The Farm Belt is boomingNEW YORK — The overall U.S. economy may be struggling, but you would not know it from a visit to the Farm Belt.
NEW YORK — The overall U.S. economy may be struggling, but you would not know it from a visit to the Farm Belt.
A boom is under way across much of the rural Midwest, with agricultural land prices growing at a double-digit clip and farm auctions in certain counties fetching record sales.
One question to ponder: Is this boom rooted in genuine economic gains, or is it another Federal Reserve-induced asset bubble?
We lean toward the bubble view.
Rising farmland values
The Federal Reserve Bank of Chicago reported in November that farmland values across the Upper Midwest have jumped 10 percent since 2009. The year-over-year increases were more dramatic in some states — 13 percent in Iowa, 11 percent in Indiana.
Irrigated cropland is up 11.8 percent in Nebraska and 12.2 percent in Kansas, according to the Kansas City Fed’s most recent quarterly survey, which also relays this comment from one district banker: “Land fever is running rampant.”
The signs of a land-grab mania are everywhere. The Des Moines (Iowa) Register reported recently that two tracts in O’Brien County in the northwestern part of Iowa sold for $9,700 an acre, while one land broker estimates that farmland has appreciated on average by about $1,000 an acre since the end of the summer.
Reports of bidding wars and $2,000-an-acre premiums for top farms are common.
More than anything, this real estate boom is a result of the extraordinary rally in crop prices.
Even after record prices in 2007 and 2008, the price of corn has climbed 48 percent since June alone, while soybeans, wheat and other key grains all are trading well above their prices only a year ago.
Assets in ag country
In the near term, this commodity boom is wonderful news for the rural Midwest.
Rising grain and land prices flow through the larger agricultural economy, with farm equipment manufacturers, seed and fertilizer companies and rural financial services all along for the ride.
The problem comes if the boom is an artificial, money-fed bubble.
The mid-2000s witnessed a similar euphoria over U.S. housing, with the Fed also declaiming that the boom was rooted in a natural growth in demand from immigration and younger families. We know how that turned out.
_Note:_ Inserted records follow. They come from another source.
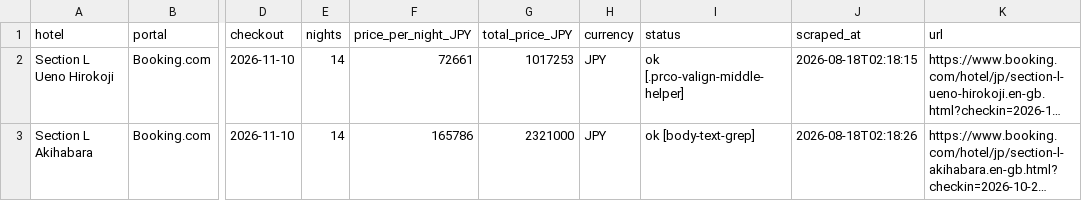
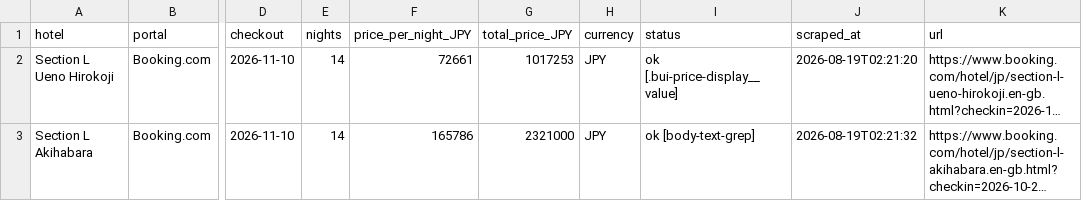
Before and after one commit to kat479/hotelprice, a CSV file: data/booking_2026-10-27_2026-11-10.csv, drawn as a sheet; only a part is shown, gaps mark what is left out; long unchanged cells end in …; the diff names each change by its address in the sheet, - before the commit and + after, or states it on an @@ line.

```diff
--- a/data/booking_2026-10-27_2026-11-10.csv
+++ b/data/booking_2026-10-27_2026-11-10.csv
-I2 (status): ok [.prco-valign-middle-helper]
+I2 (status): ok [.bui-price-display__value]
-J2 (scraped_at): 2026-08-18T02:18:15
+J2 (scraped_at): 2026-08-19T02:21:20
-J3 (scraped_at): 2026-08-18T02:18:26
+J3 (scraped_at): 2026-08-19T02:21:32
```
Also changed, not shown: data/agoda_2026-10-27_2026-11-10.csv, data/all_prices.csv, 1 other file.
We hope Fed Chairman Ben Bernanke is right when he says asset bubbles and price spikes in commodities are nothing to worry about.
Of course, he said the same thing about housing and oil in the last decade.
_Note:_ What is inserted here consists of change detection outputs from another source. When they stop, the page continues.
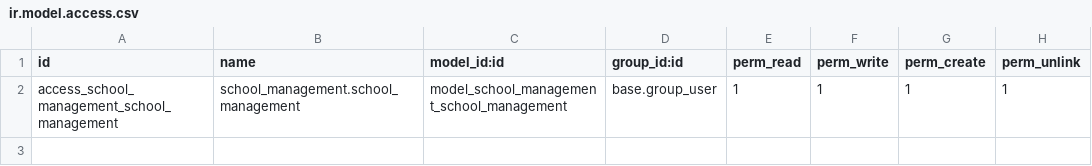
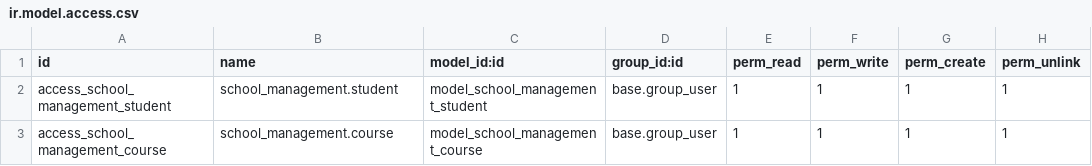
Before and after one commit to hadji-abdou17/odooSchoolManagement, a CSV file: school_management/security/ir.model.access.csv, drawn as a sheet.

```diff
--- a/school_management/security/ir.model.access.csv
+++ b/school_management/security/ir.model.access.csv
@@ -1,2 +1,3 @@
 id,name,model_id:id,group_id:id,perm_read,perm_write,perm_create,perm_unlink
-access_school_management_school_management,school_management.school_management,model_school_management_school_management,base.group_user,1,1,1,1
+access_school_management_student,school_management.student,model_school_management_student,base.group_user,1,1,1,1
+access_school_management_course,school_management.course,model_school_management_course,base.group_user,1,1,1,1
```
Also changed, not shown: 4 other files.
We are not predicting an imminent bust, but we do hope someone at the Fed is watching prices grow in farm country.